A well-known example is TikTok. TikTok, a social media platform, has faced significant scrutiny in Western countries due to concerns over network security, data privacy, and human rights. TikTok faced restrictions and bans in several countries due to non-compliance with local laws and regulations.

Another example is Shein. Shein, a Chinese fast-fashion company, has faced several controversies in overseas markets due to its supply chain and low pricing strategy. Among them, Shein has been criticized for poor environmental sustainability, social justice, and corporate governance practices. The company has been accused of using forced labor in its supply chain and violating labor laws, wasteful environmental practices ingrained in its business model. Shein has reportedly filed paperwork for an Initial Public Offering (IPO) in the US around the end of 2023. However, some people believe that the company’s IPO process has faced challenges due to these ESG controversies.

These Chinese companies engaged counsels from China and other jurisdictions to assist them in handling the ESG related tasks. As a PRC practicing lawyer, I’ve also accumulated experiences, skills and observations when working on those ESG related tasks faced by my Chinese clients running global business.

Part III: Exploring Chinese Companies’ ESG Strategies in Global Businesses

As a PRC lawyer, I often work together with Chinese companies’ global legal team, as well as lawyers from many other jurisdictions, to help the Chinese companies to implement their ESG strategies, and to solve the ESG related problems and challenges. I believe, based on my experiences, the aforementioned representative cases provided several key lessons for Chinese companies looking to expand globally. Here are some of the key lessons.

 3.1 Importance of Data Privacy and Security: TikTok has been accused of aggressive data harvesting, with concerns that user data could end up in China. This highlights the importance of robust data privacy and security measures for companies operating globally. In mid-March of 2024, the U.S. House of Representatives passed a bill to restrict TikTok by a majority, requiring Byte Dance to choose between selling TikTok to the United States and a ban of TikTok in the United States, which caused great controversy. In fact, not only does TikTok face a potential ban in the United States, but the Biden government recently reported that the import of Chinese electric cars may be banned, one of the reasons is that Chinese electric cars will collect information. Big data, computing power and algorithm are the three most important elements in the development of artificial intelligence in the foreseeable future, and the global business competition in the future will also focus on these three aspects. Many countries have been enacting laws and rules to restrict data collection and cross-border data transmission. In fact, the purpose of the discussion on global big data governance is to create an open, transparent and fair competition environment, which still has a long way to go. Thusly, companies should take the data protection as one of their most important topics of governance and get well prepared for a changing regulatory environment for data management.

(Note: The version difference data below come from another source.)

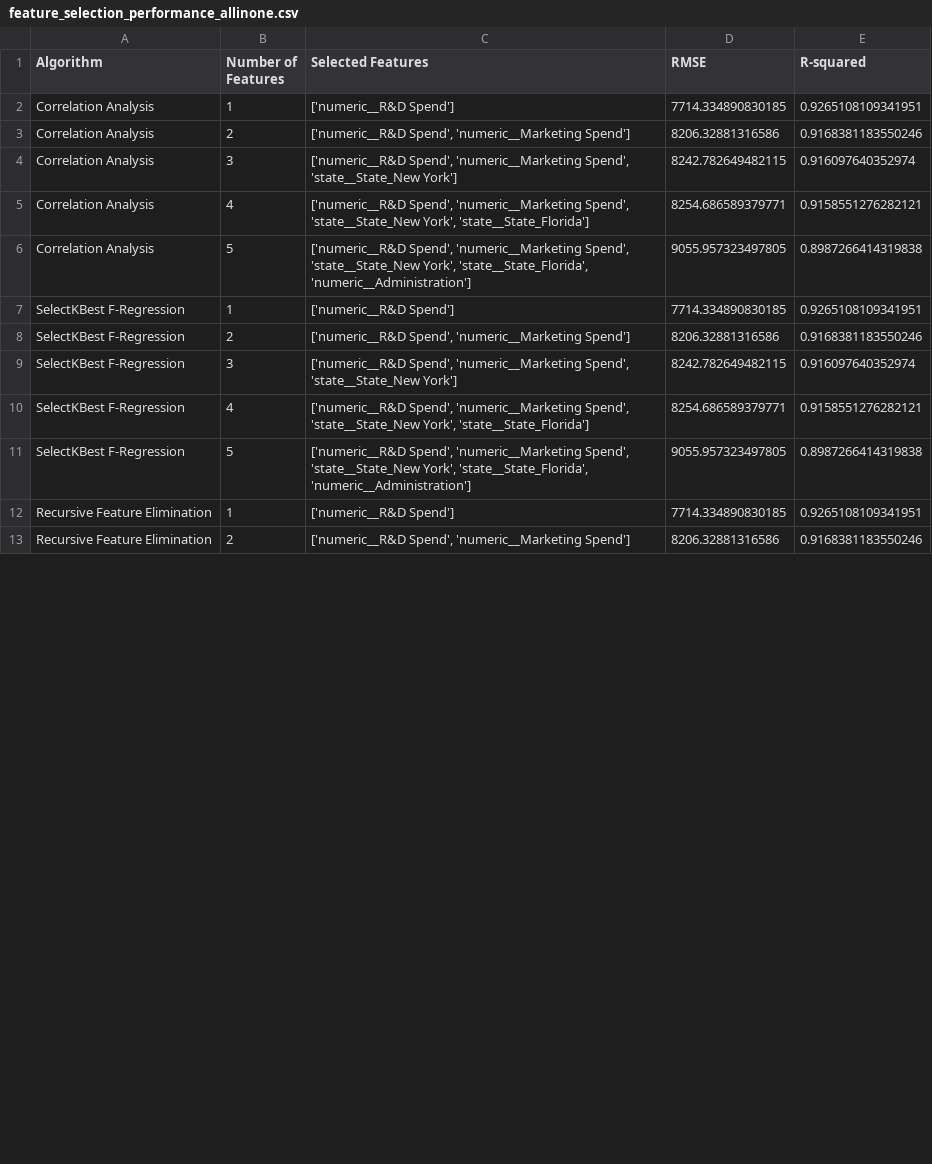
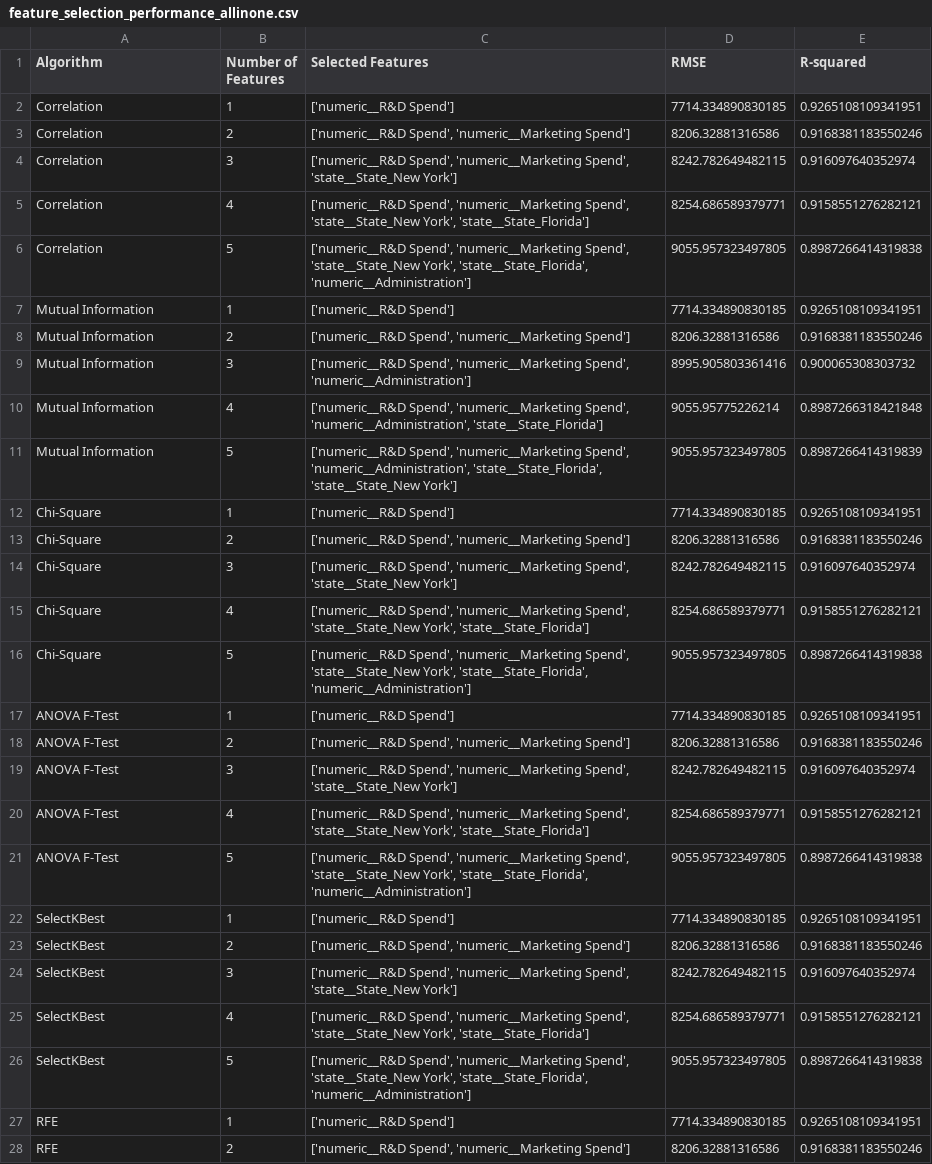
Before and after one commit to citriclin0422/HW6, a CSV file: artifacts/feature_selection_performance_allinone.csv, drawn as a sheet; only a part is shown; the diff covers the shown part only.

Commit message:
Add top 10 feature selection comparison

```diff
--- a/artifacts/feature_selection_performance_allinone.csv
+++ b/artifacts/feature_selection_performance_allinone.csv
@@ -1,13 +1,28 @@
 Algorithm,Number of Features,Selected Features,RMSE,R-squared
-Correlation Analysis,1,['numeric__R&D Spend'],7714.334890830185,0.9265108109341951
-Correlation Analysis,2,"['numeric__R&D Spend', 'numeric__Marketing Spend']",8206.32881316586,0.9168381183550246
-Correlation Analysis,3,"['numeric__R&D Spend', 'numeric__Marketing Spend', 'state__State_New York']",8242.782649482115,0.916097640352974
-Correlation Analysis,4,"['numeric__R&D Spend', 'numeric__Marketing Spend', 'state__State_New York', 'state__State_Florida']",8254.686589379771,0.9158551276282121
-Correlation Analysis,5,"['numeric__R&D Spend', 'numeric__Marketing Spend', 'state__State_New York', 'state__State_Florida', 'numeric__Administration']",9055.957323497805,0.8987266414319838
-SelectKBest F-Regression,1,['numeric__R&D Spend'],7714.334890830185,0.9265108109341951
-SelectKBest F-Regression,2,"['numeric__R&D Spend', 'numeric__Marketing Spend']",8206.32881316586,0.9168381183550246
-SelectKBest F-Regression,3,"['numeric__R&D Spend', 'numeric__Marketing Spend', 'state__State_New York']",8242.782649482115,0.916097640352974
-SelectKBest F-Regression,4,"['numeric__R&D Spend', 'numeric__Marketing Spend', 'state__State_New York', 'state__State_Florida']",8254.686589379771,0.9158551276282121
-SelectKBest F-Regression,5,"['numeric__R&D Spend', 'numeric__Marketing Spend', 'state__State_New York', 'state__State_Florida', 'numeric__Administration']",9055.957323497805,0.8987266414319838
-Recursive Feature Elimination,1,['numeric__R&D Spend'],7714.334890830185,0.9265108109341951
-Recursive Feature Elimination,2,"['numeric__R&D Spend', 'numeric__Marketing Spend']",8206.32881316586,0.9168381183550246
+Correlation,1,['numeric__R&D Spend'],7714.334890830185,0.9265108109341951
+Correlation,2,"['numeric__R&D Spend', 'numeric__Marketing Spend']",8206.32881316586,0.9168381183550246
+Correlation,3,"['numeric__R&D Spend', 'numeric__Marketing Spend', 'state__State_New York']",8242.782649482115,0.916097640352974
+Correlation,4,"['numeric__R&D Spend', 'numeric__Marketing Spend', 'state__State_New York', 'state__State_Florida']",8254.686589379771,0.9158551276282121
+Correlation,5,"['numeric__R&D Spend', 'numeric__Marketing Spend', 'state__State_New York', 'state__State_Florida', 'numeric__Administration']",9055.957323497805,0.8987266414319838
+Mutual Information,1,['numeric__R&D Spend'],7714.334890830185,0.9265108109341951
+Mutual Information,2,"['numeric__R&D Spend', 'numeric__Marketing Spend']",8206.32881316586,0.9168381183550246
+Mutual Information,3,"['numeric__R&D Spend', 'numeric__Marketing Spend', 'numeric__Administration']",8995.905803361416,0.900065308303732
+Mutual Information,4,"['numeric__R&D Spend', 'numeric__Marketing Spend', 'numeric__Administration', 'state__State_Florida']",9055.95775226214,0.8987266318421848
+Mutual Information,5,"['numeric__R&D Spend', 'numeric__Marketing Spend', 'numeric__Administration', 'state__State_Florida', 'state__State_New York']",9055.957323497805,0.8987266414319839
+Chi-Square,1,['numeric__R&D Spend'],7714.334890830185,0.9265108109341951
+Chi-Square,2,"['numeric__R&D Spend', 'numeric__Marketing Spend']",8206.32881316586,0.9168381183550246
+Chi-Square,3,"['numeric__R&D Spend', 'numeric__Marketing Spend', 'state__State_New York']",8242.782649482115,0.916097640352974
+Chi-Square,4,"['numeric__R&D Spend', 'numeric__Marketing Spend', 'state__State_New York', 'state__State_Florida']",8254.686589379771,0.9158551276282121
+Chi-Square,5,"['numeric__R&D Spend', 'numeric__Marketing Spend', 'state__State_New York', 'state__State_Florida', 'numeric__Administration']",9055.957323497805,0.8987266414319838
+ANOVA F-Test,1,['numeric__R&D Spend'],7714.334890830185,0.9265108109341951
+ANOVA F-Test,2,"['numeric__R&D Spend', 'numeric__Marketing Spend']",8206.32881316586,0.9168381183550246
+ANOVA F-Test,3,"['numeric__R&D Spend', 'numeric__Marketing Spend', 'state__State_New York']",8242.782649482115,0.916097640352974
+ANOVA F-Test,4,"['numeric__R&D Spend', 'numeric__Marketing Spend', 'state__State_New York', 'state__State_Florida']",8254.686589379771,0.9158551276282121
+ANOVA F-Test,5,"['numeric__R&D Spend', 'numeric__Marketing Spend', 'state__State_New York', 'state__State_Florida', 'numeric__Administration']",9055.957323497805,0.8987266414319838
+SelectKBest,1,['numeric__R&D Spend'],7714.334890830185,0.9265108109341951
+SelectKBest,2,"['numeric__R&D Spend', 'numeric__Marketing Spend']",8206.32881316586,0.9168381183550246
+SelectKBest,3,"['numeric__R&D Spend', 'numeric__Marketing Spend', 'state__State_New York']",8242.782649482115,0.916097640352974
+SelectKBest,4,"['numeric__R&D Spend', 'numeric__Marketing Spend', 'state__State_New York', 'state__State_Florida']",8254.686589379771,0.9158551276282121
+SelectKBest,5,"['numeric__R&D Spend', 'numeric__Marketing Spend', 'state__State_New York', 'state__State_Florida', 'numeric__Administration']",9055.957323497805,0.8987266414319838
+RFE,1,['numeric__R&D Spend'],7714.334890830185,0.9265108109341951
+RFE,2,"['numeric__R&D Spend', 'numeric__Marketing Spend']",8206.32881316586,0.9168381183550246
```
Also changed, not shown: 10 added rows and 13 edited cells elsewhere in this file, artifacts/feature_selection_results.csv, 3 other files.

3.2 Compliance with Local Laws and Regulations: Many bitter experiences of Chinese companies have underscored the need for Chinese companies to understand and comply with the legal and regulatory frameworks of the countries they operate in, and the potential consequences of non-compliance. For example, some of my clients doing construction business out of China have been debarred by multinational banks, due to the failure in compliance with the multinational banks’ regulations in biddings. These clients are paying heavy prices for the weak awareness of legal and regulatory frameworks in other countries and regions. But hopefully the adverse impact could turn out to be a drive for improving the

3.3 Transparency and Communication: TikTok’s shareholding structure, controlling rights and operational rights have been triggering some western countries’ concerns. TikTok’s crisis has also shown the importance of transparent operations and effective communication with stakeholders and regulators. Companies need to proactively communicate their policies and actions to build trust with users, regulators, and the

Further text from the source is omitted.